In what is becoming something of a frustrating pattern, it was quite a bit colder in Las Vegas than it was in Anchorage at the time of our visit.  Every time in 2013 we tried to duck the cold and absorb some heat, we walked right into unseasonable chills.  Really, how did we get snow in Tucson and temperatures in the teens in Las Vegas?  We under packed, and ended up hiking around Red Rocks in every bit of insulation we had on hand.  At least the sun was bright.  And, as advertised, the rocks were red.

And while the rodeo itself was expensive, a rodeo affiliated Christmas market had taken over the Vegas convention center.  The Christmas market was free.  So we wandered to the convention center, not sure of what we would find.  It turns out, they were selling coin operated bucking broncos.

How cool is that?  I remember the coin operated horse outside of the Super Mart in Socorro.  I would beg off following my mom around the store and sit outside on the horse, pretending I had the kind of cash needed to make it work.  One day, some kind man came out of the store and found a forlorn little boy slumped over on a stationary horse, chin resting on his fist, muttering an occasional and uninspired “Giddy Up.”  The man reached into his pocket and pulled out . . . A quarter?  A nickel?  I have no idea what that horse used to cost.

“Want to take a ride, son?”

“Hell yeah!  Fire this thing up old man!”

The coin dropped into the slot and the horse started its stationary gallop without an ounce of the drama I had imagined.  The man wandered off, probably pleased with himself.  And at that moment my mom came out with groceries in hand, horrified that I was accepting money from strangers.  And so we all learned a valuable lesson that day.

Suffice to say, I did my best yet failed to convince C that we should take a coin operated horse home.  But we did wander the vendor halls, admiring all stripes of western themed bric-a-brac.  The whole thing was a little like visiting a foreign country.  People talked different, dressed different, and embraced a whole different cuisine built around the flavor profile of Coors Light.  It turns out about half of the U.S. population is more exotic then, say, the French.

The most awkward cultural exchange probably occurred at the Ducks Unlimited booth.  A lot of the various vendors had games with promotional prizes: “Step right up to spin the great wheel for your chance to win cheap crap!”  The Ducks Unlimited folks were set up in front of a long row of what looked like a carnival shooting gallery, with pictures of large game behind shooting blinds.  A man was standing nearby with a  rifle in hand, motioning me over, offering me the weapon.  I jumped to conclusions, assuming he was enticing me in to play Duck Unlimited's little game for my chance to win a hat or pamphlet.  And so I walked right over.  I stuck out my arms and he set the rifle in my hands.  It didn't take long to figure by the weight that this was a real gun.  Ducks Unlimited was raffling a limited edition rifle, and I was being given the opportunity to admire it in person before, Ducks Unlimited hoped, breaking out my wallet and buying multiple chances at being a winner.  I stood there for a minute with no idea what a person should do to admire a gun.  Swirl it and sniff, like a glass of wine?  Give it a good shake and see if it rattles?  I did neither, but just stood with the rifle at arm's length, like a young man handed someone's baby for the first time, praying someone will come by soon and relieve me of the burden.  In due course the Ducks Unlimited representative recognized that I am something of an idiot with firearms and wisely reached out to take the gun back.  I thanked him and scuttled off to find someone offering a chance to win a Dodge truck.

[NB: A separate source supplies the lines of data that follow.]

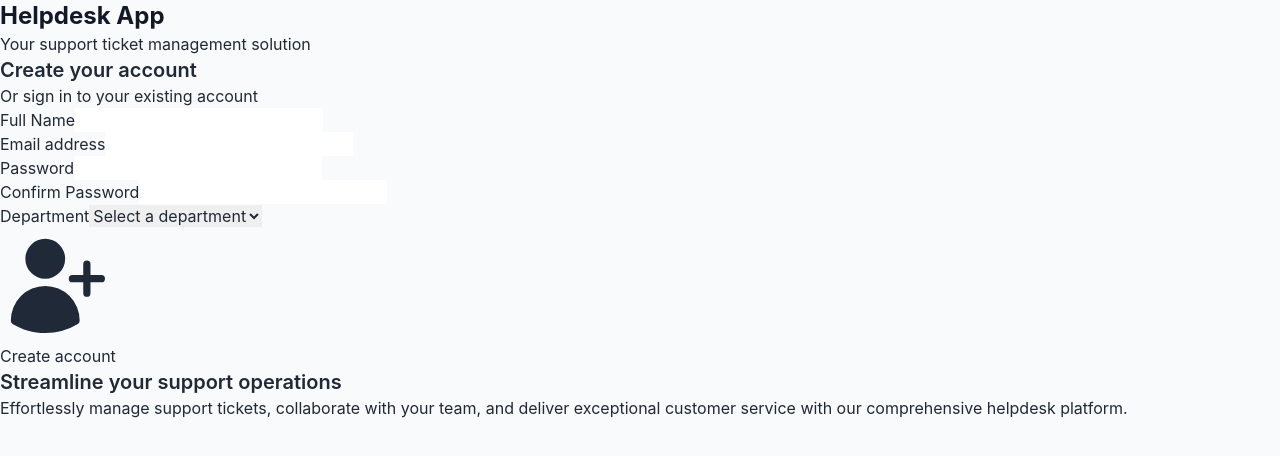
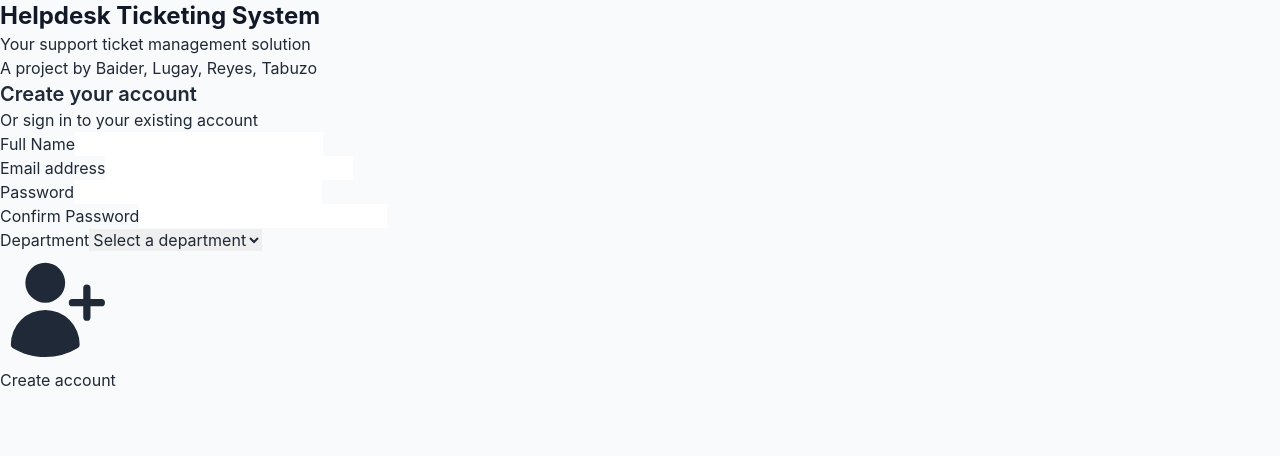
Before and after one commit to csclgy/FINAL_PROJECT---Lugay-Tabuzo-Baider-Reyes, a React (Vite) app: page /register in a window 1280 px wide. Shown: the top 456 px of the page. Built offline with nearby package versions, Linux system fonts and the light colour scheme.

Commit message:
Fixed some ui components

```diff
--- a/src/components/dashboard/RecentTickets.jsx
+++ b/src/components/dashboard/RecentTickets.jsx
@@ -1,8 +1,8 @@
 import { Link } from 'react-router-dom';
 import { format } from 'date-fns';
 
-// import StatusBadge from '../tickets/StatusBadge';
-// import SeverityBadge from '../tickets/SeverityBadge';
+import StatusBadge from '../tickets/StatusBadge';
+import SeverityBadge from '../tickets/SeverityBadge';
 
 const RecentTickets = ({ tickets }) => {
   if (!tickets || tickets.length === 0) {
--- a/src/components/layouts/AuthLayout.jsx
+++ b/src/components/layouts/AuthLayout.jsx
@@ -23,26 +23,15 @@ const AuthLayout = () => {
       <div className="flex flex-col justify-center py-12 px-4 sm:px-6 lg:flex-none lg:px-20 xl:px-24 w-full">
         <div className="mx-auto w-full max-w-sm lg:max-w-md">
           <div className="text-center mb-10">
-            <h1 className="text-3xl font-extrabold text-gray-900">Helpdesk App</h1>
+            <h1 className="text-3xl font-extrabold text-gray-900">Helpdesk Ticketing System</h1>
             <p className="mt-2 text-sm text-gray-600">
               Your support ticket management solution
             </p>
+            <p className="mt-2 text-sm text-gray-600">
+              A project by Baider, Lugay, Reyes, Tabuzo
+            </p>
           </div>
           <Outlet />
-        </div>
-      </div>
-
-      <div className="hidden lg:block relative w-0 flex-1">
-        <div className="absolute inset-0 bg-gradient-to-r from-blue-800 to-indigo-700">
-          <div className="flex h-full items-center justify-center p-10">
-            <div className="max-w-2xl text-white">
-              <h2 className="text-4xl font-bold mb-6">Streamline your support operations</h2>
-              <p className="text-xl">
-                Effortlessly manage support tickets, collaborate with your team, and deliver
-                exceptional customer service with our comprehensive helpdesk platform.
-              </p>
-            </div>
-          </div>
         </div>
       </div>
     </div>
--- /dev/null
+++ b/src/components/tickets/SeverityBadge.jsx
@@ -0,0 +1,26 @@
+import React from 'react';
+
+const SeverityBadge = ({ severity }) => {
+  const getBadgeStyles = () => {
+    switch (severity?.toLowerCase()) {
+      case 'low':
+        return 'bg-green-100 text-green-800 border-green-200';
+      case 'medium':
+        return 'bg-yellow-100 text-yellow-800 border-yellow-200';
+      case 'high':
+        return 'bg-red-100 text-red-800 border-red-200';
+      case 'critical':
+        return 'bg-red-200 text-red-900 border-red-300';
+      default:
+        return 'bg-gray-100 text-gray-800 border-gray-200';
+    }
+  };
+
+  return (
+    <span className={`px-2 py-1 text-xs font-medium rounded-md border ${getBadgeStyles()}`}>
+      {severity || 'Unknown'}
+    </span>
+  );
+};
+
+export default SeverityBadge;
--- /dev/null
+++ b/src/components/tickets/StatusBadge.jsx
@@ -0,0 +1,26 @@
+import React from 'react';
+
+const StatusBadge = ({ status }) => {
+  const getBadgeStyles = () => {
+    switch (status?.toLowerCase()) {
+      case 'open':
+        return 'bg-blue-100 text-blue-800 border-blue-200';
+      case 'in progress':
+        return 'bg-yellow-100 text-yellow-800 border-yellow-200';
+      case 'resolved':
+        return 'bg-green-100 text-green-800 border-green-200';
+      case 'closed':
+        return 'bg-gray-100 text-gray-800 border-gray-200';
+      default:
+        return 'bg-purple-100 text-purple-800 border-purple-200';
+    }
+  };
+
+  return (
+    <span className={`px-2 py-1 text-xs font-medium rounded-md border ${getBadgeStyles()}`}>
+      {status || 'Unknown'}
+    </span>
+  );
+};
+
+export default StatusBadge;
```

I did find a chance to win a truck, by the way, but won neither a truck nor a hat.  I did get a lot of pamphlets to read up on in preparation for the next time I visit the other half of the country.  And I'd be happy to share if your thinking of your own visit.  Just remember to exchange your Euros for Coors, which appears to be the real currency of the realm.

No comments:

Post a Comment